Maine can be a very wet state- we are famous for our lakes, rivers, and coastal areas. All of these places are very big parts of Maine culture and contribute to the appeal of our natural landscape. Less well remembered are our bogs, our mud holes, and the wet areas that hikers sink into during their travels.
Water is always a concern for building trails in Maine. On slopes, water bars and grade dips are used to slow erosion. In low areas trails need to be built so that hikers can comfortably traverse through wet areas. One of the simplest trail structures one can build is a Bog Bridge.
Bog bridges are a quick, easy way to make a good walking surface in a wet area. They have some disadvantages; they won’t last as long as stone or gravel, but they can be built from wood in areas where stone is not available or where gravel would wash away. Since 2011, the Maine Conservation Corps has been responsible for the construction of more than 19,000 feet of bog bridging throughout the state of Maine.
Bog bridges are built with sills and stringers.

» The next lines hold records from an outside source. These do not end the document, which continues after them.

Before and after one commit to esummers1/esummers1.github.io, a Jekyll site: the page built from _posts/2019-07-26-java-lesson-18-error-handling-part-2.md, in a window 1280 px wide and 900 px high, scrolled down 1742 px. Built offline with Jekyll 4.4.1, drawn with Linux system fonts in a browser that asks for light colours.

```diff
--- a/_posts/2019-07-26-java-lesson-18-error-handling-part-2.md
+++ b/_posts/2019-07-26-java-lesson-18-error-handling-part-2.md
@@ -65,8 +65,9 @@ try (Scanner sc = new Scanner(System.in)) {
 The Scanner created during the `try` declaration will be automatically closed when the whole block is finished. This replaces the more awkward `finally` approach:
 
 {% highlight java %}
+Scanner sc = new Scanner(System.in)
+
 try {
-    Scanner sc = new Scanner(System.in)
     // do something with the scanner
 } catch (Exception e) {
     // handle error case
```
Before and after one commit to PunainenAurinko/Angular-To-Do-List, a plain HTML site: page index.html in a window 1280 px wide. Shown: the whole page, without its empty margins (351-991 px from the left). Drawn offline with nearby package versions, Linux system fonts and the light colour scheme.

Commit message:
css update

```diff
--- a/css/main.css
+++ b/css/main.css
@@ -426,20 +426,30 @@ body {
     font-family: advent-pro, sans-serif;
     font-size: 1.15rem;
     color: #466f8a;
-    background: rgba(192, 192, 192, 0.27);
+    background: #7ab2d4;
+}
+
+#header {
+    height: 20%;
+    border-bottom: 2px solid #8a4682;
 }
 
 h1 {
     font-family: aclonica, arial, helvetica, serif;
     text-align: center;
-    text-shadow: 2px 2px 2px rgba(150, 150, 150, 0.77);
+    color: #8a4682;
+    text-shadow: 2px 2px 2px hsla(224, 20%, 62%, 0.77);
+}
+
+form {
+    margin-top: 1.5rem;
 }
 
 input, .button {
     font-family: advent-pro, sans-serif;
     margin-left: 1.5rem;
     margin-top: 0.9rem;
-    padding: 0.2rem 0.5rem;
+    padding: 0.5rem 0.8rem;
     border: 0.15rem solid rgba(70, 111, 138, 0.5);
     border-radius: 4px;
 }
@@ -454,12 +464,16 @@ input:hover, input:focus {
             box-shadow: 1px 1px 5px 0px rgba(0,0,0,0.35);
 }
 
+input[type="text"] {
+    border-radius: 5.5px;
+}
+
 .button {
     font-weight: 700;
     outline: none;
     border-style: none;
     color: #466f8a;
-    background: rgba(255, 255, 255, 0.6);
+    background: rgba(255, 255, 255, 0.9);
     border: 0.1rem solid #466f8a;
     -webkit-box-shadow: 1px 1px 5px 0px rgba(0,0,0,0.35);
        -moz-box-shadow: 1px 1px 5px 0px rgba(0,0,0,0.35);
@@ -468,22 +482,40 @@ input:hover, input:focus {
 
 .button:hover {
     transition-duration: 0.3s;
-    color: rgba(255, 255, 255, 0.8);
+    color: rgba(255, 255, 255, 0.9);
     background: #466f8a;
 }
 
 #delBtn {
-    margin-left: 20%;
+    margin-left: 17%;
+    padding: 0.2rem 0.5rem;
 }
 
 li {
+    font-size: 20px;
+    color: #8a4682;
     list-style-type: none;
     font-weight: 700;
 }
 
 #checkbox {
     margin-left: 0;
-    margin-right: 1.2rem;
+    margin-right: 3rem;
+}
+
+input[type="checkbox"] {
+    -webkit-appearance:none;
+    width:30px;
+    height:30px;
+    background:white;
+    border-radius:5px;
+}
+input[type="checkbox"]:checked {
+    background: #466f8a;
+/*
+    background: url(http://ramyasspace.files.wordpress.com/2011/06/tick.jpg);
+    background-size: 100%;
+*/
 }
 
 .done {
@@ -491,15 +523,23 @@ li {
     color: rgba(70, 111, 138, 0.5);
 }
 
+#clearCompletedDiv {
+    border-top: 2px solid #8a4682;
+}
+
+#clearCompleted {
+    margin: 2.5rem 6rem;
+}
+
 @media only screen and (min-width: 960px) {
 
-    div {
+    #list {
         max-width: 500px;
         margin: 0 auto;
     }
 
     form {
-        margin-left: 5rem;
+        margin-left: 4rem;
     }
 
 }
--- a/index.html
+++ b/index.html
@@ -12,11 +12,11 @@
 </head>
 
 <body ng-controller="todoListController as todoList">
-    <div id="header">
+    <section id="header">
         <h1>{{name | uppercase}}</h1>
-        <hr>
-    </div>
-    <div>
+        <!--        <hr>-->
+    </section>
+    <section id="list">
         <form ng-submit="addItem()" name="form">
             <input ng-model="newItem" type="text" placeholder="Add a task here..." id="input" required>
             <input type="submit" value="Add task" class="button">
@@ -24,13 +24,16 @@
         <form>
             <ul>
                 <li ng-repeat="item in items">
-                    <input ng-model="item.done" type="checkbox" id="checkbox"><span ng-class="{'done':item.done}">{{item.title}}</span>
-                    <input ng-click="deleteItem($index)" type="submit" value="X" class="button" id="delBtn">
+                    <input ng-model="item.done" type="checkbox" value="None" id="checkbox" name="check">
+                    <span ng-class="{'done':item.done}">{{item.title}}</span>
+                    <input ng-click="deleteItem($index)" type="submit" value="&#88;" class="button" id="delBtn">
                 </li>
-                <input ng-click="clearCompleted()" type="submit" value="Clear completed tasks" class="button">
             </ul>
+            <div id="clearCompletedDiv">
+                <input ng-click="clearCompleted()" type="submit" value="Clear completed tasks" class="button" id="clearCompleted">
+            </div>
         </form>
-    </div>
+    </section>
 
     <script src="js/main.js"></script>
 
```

Sills rest on the ground and support the stringers. The stringers are staked to the sills and provide the walking surface. The dimensions of the building materials affect how well the bridge wears: sills need to be large enough to provide buoyancy in moist soils but small enough so that the bridge is not difficult to step up onto. Stringers need to be thick enough so that they do not flex when an adult hiker is walking on them. If they flex too much they may be prone to breaking after a few seasons.
It is important to use wood from species that are more resistant to rotting. Cedar is best because it can last for more than two decades in wet conditions without succumbing to rot. Hemlock and Red Spruce are good options too and can last more than 12 years.
Here are some photos of some of the Maine Conservation Corps more recent bog bridging projects.
Photos are from Deidrah Stanchfield, VCL Training Coordinator
This Post Written and Prepared by Dylan Cookson: AmeriCorps Member and MCC Volunteer and Outreach Corrdinator
Contributions to the article made by:
- Deidrah Stanchfield: Community Leader Training Coordinator and MCC/AmeriCorps Alumna who provided photographs
Content derived from instructions written by Lester Kenway